IT managers have called on the government's new broadband minister to ensure all regions in the UK have equal access to fast connections.
Shriti Vadera replaced Stephen Timms in the post of communications minister at the Department for Business, Enterprise & Regulatory Reform in January.
Timms had been in talks with internet service providers (ISPs) in November about how to improve broadband access in the UK. IT managers are keen for Vadera to keep the momentum going.
Richard Steel, CIO at the London Borough of Newham, said he wants to see the principle of universal access provision applied to broadband in the same way it has been applied to telephone connections, so broadband is not deployed only to areas according to commercial return.
John Logie, a manager at First Engineering, a company that designs railways, said Vadera should ensure all businesses are able to access broadband at a line speed of their choosing.
"One issue I would like to see raised is BT's refusal to address performance/line speed problems with households/businesses that are more than x miles from a switch. Given that most network providers use BT lines from the switches to the end point there is no way round the problem," he said.
IT managers also want the minister to take a hand in clearing up how broadband is advertised and sold. "The definition of services should be clear and it should be mandatory for the provider to publish the number of customers/volumes they carry over individual connections. You should be able to see the contention," said David Bason, IS director at law firm Shoosmiths.
David Bradbury, IT manager at Ashton Graham solicitors, said the minister should ensure that firms pay for only the connection speeds they get and switching should be easy if the service is not up to scratch. Rolling out faster fibre connections also ranked as a priority.

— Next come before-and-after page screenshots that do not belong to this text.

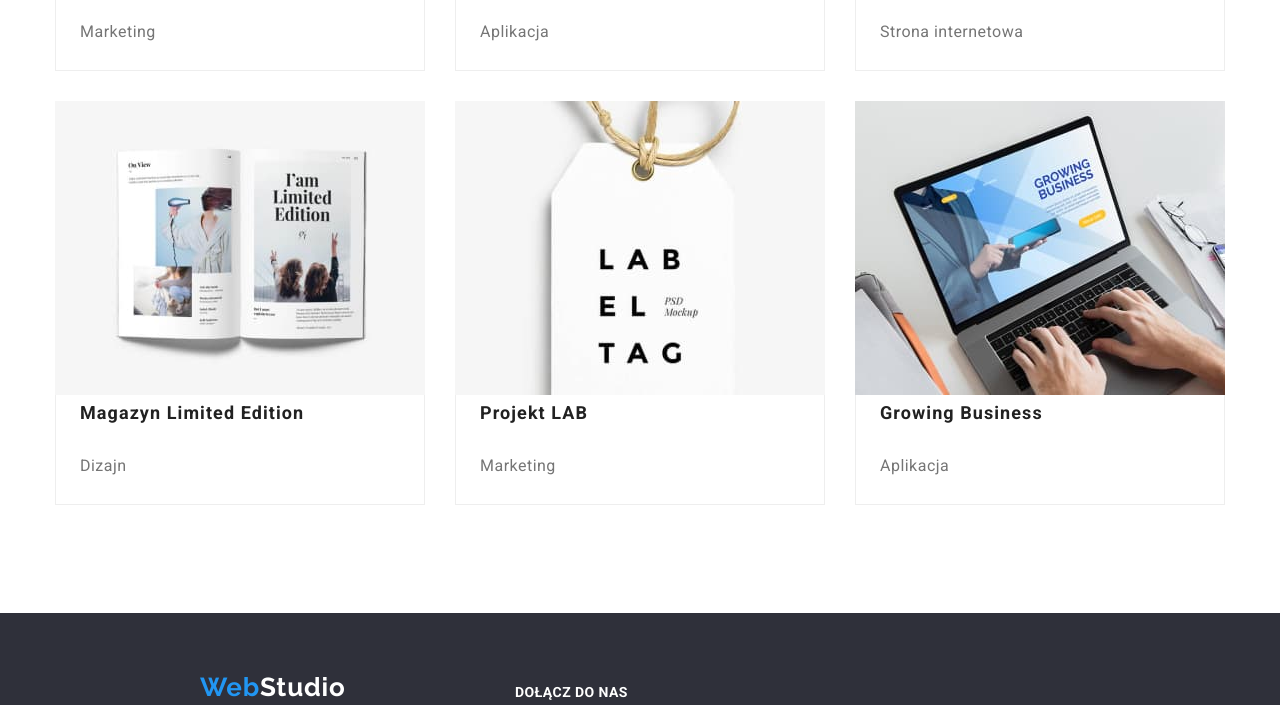
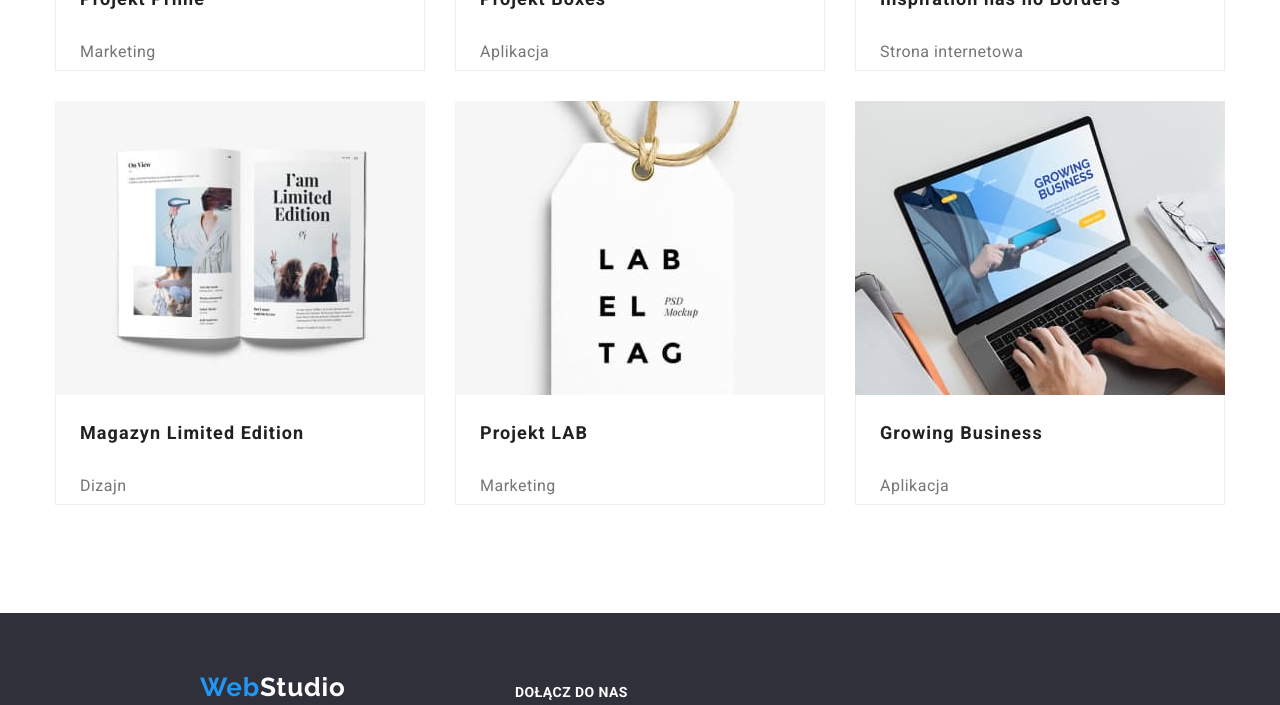
Before and after one commit to WiktoriaSpychala/goit-markup-hw-05, a plain HTML site: page portfolio.html in a window 1280 px wide. Shown: the part 1029-1734 px from the top of the page. Drawn offline with nearby package versions, Linux system fonts and the light colour scheme.

Commit message:
Add files via upload

```diff
--- a/css/styles.css
+++ b/css/styles.css
@@ -460,6 +460,7 @@ figure {
     width: 370px;
     height: 110px;
     padding-left: 24px;
+    padding-top: 20px;
     background-color: #FFFFFF;
     position: relative;
     overflow: hidden;
@@ -485,6 +486,7 @@ figure {
 
 .portfolio-images-item {
     transition: box-shadow 250ms cubic-bezier(0.4, 0, 0.2, 1);
+    cursor: pointer;
 }
 
 .portfolio-images-item:hover,
```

"The minister should get more funding to enable fibre to every home and business in the country. The cost for this has been estimated at under £15bn. The cost of one and a bit Olympic games or 25% of a Northern Rock," he said.
The minister faces the challenge of maintaining ISP investments in faster networks while balancing equal access.
"Vadera has a tough job in this area broadband providers are unlikely to welcome new regulation, whereas it seems private investment in networks is not likely to grow significantly of its own accord," said Jimmy Desai, technology partner at law firm Blake Lapthorn Tarlo Lyons.
Neil Berkett, CEO of broadband provider Virgin Media, said at a government conference on broadband last month that the government¹s current "hands-off" approach to regulating investment in broadband was the right one and warned off intervention.